▶ ABOUT THIS TASK:
Copy each line in the data that includes the word "empty".

▶ RECORDS SUPPLIED:
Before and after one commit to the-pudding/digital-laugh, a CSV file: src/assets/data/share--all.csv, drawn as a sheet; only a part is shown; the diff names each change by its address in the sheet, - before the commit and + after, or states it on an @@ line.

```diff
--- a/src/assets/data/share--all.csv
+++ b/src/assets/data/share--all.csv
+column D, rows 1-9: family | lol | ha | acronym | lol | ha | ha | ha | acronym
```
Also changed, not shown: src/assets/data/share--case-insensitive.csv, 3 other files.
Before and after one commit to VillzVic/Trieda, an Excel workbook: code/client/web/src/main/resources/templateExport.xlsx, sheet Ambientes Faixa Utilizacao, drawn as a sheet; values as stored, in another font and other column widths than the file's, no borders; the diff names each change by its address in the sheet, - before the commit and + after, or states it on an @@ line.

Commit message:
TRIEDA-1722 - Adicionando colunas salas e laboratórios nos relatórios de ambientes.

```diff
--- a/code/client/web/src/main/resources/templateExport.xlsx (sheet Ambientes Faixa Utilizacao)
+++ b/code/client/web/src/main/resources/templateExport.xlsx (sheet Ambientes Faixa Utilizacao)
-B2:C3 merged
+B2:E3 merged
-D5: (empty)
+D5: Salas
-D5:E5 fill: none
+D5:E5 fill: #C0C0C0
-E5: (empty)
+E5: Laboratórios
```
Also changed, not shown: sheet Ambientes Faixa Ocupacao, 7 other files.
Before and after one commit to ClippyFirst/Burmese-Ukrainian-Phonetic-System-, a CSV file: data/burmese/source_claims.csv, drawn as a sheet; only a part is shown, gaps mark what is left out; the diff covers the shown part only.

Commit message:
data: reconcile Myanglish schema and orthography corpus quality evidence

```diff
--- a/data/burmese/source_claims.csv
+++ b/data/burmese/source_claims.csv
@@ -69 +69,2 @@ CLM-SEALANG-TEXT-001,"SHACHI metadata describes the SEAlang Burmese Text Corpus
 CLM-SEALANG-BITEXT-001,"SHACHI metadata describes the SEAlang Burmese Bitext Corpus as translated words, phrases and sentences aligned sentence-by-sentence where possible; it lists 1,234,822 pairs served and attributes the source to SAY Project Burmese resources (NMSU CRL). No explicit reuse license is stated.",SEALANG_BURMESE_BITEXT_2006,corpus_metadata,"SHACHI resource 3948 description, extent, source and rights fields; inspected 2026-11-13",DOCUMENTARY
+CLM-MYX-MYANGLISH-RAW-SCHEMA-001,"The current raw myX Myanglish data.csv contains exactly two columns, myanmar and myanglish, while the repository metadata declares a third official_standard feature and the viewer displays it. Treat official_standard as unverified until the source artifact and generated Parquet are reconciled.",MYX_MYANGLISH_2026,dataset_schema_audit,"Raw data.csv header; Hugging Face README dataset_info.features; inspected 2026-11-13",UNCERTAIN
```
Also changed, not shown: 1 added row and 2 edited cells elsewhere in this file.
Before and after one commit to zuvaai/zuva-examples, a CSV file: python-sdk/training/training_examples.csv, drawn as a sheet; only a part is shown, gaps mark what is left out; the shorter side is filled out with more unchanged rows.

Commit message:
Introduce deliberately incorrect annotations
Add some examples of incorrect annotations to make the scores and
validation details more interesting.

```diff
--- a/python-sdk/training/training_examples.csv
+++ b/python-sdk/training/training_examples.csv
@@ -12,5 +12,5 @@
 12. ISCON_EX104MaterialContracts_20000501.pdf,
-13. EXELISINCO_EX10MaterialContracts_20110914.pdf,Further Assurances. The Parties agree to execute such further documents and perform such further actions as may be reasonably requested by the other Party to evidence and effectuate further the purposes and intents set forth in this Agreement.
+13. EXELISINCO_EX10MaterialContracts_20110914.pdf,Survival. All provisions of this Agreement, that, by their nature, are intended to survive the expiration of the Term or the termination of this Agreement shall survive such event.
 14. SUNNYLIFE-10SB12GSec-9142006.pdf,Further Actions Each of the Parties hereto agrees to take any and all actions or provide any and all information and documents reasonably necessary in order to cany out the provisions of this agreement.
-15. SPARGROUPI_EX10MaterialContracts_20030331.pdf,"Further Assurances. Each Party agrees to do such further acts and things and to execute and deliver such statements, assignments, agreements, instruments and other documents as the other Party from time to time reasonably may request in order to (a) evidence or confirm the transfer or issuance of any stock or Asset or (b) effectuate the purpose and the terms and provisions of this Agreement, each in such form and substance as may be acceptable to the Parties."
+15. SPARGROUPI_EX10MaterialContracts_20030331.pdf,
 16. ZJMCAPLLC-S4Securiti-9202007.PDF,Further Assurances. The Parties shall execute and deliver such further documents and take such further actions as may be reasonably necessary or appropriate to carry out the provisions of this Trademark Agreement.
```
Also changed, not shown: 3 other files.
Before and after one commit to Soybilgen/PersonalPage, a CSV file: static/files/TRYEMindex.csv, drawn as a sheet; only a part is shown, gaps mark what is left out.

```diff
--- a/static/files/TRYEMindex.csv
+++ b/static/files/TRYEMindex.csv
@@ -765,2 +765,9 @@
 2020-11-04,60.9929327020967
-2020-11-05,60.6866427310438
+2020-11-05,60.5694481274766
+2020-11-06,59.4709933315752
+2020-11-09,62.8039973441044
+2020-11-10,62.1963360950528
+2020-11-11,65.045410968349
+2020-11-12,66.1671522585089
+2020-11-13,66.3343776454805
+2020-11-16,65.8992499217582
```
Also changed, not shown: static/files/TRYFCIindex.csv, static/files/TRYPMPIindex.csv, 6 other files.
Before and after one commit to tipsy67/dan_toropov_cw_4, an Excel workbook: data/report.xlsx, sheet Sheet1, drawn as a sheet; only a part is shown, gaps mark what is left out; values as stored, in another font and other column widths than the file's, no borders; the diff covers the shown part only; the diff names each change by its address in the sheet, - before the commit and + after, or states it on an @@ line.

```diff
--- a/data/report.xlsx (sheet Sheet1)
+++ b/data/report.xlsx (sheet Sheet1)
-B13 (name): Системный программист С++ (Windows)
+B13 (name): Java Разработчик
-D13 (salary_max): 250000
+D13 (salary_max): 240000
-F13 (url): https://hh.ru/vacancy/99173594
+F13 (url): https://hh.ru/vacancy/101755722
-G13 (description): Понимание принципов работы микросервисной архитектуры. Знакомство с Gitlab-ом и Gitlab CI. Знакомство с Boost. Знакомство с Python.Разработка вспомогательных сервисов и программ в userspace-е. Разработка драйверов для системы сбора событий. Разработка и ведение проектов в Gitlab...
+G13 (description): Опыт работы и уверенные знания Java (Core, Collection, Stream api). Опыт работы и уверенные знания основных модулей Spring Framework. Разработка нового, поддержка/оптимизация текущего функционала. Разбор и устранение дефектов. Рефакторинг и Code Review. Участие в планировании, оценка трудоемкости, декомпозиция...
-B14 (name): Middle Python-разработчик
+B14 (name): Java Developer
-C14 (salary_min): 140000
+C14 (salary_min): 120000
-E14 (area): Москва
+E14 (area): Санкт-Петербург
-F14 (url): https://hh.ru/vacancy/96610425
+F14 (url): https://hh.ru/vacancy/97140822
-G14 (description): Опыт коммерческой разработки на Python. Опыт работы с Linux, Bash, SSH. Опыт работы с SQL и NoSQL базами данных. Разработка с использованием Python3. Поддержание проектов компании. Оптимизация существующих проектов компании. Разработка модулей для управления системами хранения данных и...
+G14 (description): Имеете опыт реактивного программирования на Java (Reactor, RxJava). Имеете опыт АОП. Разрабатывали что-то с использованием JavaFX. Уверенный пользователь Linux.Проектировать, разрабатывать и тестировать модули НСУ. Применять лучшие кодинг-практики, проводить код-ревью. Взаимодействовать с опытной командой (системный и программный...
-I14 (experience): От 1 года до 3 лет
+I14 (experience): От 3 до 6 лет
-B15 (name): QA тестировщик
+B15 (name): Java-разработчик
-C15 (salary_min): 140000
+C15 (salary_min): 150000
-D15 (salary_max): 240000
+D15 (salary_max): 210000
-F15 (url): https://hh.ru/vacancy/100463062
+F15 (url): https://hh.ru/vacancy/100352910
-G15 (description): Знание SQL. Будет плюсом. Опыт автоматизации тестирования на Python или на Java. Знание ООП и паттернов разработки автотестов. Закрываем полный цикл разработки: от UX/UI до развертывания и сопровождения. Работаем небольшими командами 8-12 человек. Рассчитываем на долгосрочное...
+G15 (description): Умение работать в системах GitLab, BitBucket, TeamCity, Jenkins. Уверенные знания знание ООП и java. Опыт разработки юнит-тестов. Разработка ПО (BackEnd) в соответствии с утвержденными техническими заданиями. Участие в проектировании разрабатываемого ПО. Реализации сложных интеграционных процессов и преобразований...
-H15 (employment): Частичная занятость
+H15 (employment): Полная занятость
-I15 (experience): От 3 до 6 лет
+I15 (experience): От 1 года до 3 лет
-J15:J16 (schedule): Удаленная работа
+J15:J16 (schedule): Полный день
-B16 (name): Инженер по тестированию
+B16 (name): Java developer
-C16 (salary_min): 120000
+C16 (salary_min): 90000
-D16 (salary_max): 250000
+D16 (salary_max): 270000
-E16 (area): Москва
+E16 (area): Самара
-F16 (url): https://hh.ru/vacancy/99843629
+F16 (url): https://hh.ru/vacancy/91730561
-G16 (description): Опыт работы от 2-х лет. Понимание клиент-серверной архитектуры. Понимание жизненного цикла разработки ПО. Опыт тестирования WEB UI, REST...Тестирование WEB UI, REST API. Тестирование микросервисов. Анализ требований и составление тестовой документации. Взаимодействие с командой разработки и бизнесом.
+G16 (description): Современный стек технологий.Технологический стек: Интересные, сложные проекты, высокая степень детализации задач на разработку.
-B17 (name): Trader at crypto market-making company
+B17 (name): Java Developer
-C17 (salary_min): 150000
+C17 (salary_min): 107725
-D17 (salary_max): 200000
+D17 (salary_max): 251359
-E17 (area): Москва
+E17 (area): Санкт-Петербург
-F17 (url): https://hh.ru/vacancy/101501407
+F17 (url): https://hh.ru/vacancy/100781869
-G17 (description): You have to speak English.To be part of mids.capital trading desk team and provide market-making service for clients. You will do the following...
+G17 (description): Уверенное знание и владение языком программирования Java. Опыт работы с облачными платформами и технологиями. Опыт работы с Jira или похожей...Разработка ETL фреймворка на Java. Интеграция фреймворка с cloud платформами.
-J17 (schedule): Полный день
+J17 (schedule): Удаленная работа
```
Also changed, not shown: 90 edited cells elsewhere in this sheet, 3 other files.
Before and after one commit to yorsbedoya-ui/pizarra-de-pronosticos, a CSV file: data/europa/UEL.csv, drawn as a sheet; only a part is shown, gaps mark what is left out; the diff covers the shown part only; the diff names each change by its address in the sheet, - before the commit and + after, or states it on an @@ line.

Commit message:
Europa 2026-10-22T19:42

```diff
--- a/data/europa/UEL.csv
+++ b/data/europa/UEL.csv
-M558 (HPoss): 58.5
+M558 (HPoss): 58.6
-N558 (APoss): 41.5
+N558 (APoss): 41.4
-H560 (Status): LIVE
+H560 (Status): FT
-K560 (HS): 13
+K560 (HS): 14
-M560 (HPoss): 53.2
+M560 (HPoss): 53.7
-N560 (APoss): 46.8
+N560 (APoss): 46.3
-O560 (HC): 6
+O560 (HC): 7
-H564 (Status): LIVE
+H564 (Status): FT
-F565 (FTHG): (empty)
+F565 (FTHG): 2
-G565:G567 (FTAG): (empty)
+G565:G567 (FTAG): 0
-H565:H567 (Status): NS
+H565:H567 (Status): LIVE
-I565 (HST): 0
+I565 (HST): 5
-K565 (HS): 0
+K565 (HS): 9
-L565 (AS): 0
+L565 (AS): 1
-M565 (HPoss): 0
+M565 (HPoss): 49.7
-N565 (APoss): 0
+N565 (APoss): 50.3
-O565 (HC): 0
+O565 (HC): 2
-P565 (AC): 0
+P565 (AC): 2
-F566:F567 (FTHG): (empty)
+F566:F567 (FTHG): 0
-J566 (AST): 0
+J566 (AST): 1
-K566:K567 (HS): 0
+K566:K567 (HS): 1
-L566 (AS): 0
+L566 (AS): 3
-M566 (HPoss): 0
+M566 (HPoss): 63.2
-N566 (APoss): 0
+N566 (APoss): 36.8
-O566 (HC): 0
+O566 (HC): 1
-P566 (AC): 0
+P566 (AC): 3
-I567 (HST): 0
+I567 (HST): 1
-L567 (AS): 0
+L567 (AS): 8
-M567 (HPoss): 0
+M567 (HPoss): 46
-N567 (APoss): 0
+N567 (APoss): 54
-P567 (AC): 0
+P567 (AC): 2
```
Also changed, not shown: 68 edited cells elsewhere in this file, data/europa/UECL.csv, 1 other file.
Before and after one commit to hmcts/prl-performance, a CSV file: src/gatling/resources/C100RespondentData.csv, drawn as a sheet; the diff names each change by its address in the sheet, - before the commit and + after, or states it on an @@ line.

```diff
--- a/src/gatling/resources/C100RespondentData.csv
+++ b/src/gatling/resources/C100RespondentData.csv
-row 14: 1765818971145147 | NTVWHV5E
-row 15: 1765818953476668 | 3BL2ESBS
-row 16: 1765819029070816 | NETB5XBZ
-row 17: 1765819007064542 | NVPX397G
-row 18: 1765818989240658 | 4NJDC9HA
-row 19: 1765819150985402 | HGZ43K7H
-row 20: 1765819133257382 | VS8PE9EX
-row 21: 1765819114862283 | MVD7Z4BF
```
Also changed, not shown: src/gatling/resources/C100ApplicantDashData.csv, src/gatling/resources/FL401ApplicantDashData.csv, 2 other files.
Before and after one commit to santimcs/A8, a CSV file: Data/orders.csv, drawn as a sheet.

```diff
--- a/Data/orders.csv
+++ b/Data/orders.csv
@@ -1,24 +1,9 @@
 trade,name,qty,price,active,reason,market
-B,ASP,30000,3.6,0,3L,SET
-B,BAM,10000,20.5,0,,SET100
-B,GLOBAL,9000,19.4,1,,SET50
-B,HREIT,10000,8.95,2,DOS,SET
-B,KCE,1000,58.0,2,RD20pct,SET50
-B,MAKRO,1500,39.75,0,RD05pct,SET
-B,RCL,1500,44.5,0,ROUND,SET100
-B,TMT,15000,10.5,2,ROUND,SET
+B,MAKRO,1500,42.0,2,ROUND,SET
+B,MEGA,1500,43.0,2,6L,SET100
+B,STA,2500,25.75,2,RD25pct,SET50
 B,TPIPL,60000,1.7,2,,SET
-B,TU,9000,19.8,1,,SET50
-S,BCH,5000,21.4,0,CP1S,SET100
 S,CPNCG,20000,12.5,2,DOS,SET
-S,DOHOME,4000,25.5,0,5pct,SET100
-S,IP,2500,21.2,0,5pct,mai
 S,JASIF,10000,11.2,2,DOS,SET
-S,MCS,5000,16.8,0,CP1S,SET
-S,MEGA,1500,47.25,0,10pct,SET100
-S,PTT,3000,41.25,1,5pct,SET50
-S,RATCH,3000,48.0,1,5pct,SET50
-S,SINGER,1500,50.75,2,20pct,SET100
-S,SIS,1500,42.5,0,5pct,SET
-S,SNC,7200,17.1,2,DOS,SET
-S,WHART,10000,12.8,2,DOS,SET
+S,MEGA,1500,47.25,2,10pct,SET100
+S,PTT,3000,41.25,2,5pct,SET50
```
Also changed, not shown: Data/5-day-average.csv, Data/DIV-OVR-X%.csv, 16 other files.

▶ ANSWER TO THIS EXERCISE:
-D5: (empty)
-E5: (empty)
-F565 (FTHG): (empty)
-G565:G567 (FTAG): (empty)
-F566:F567 (FTHG): (empty)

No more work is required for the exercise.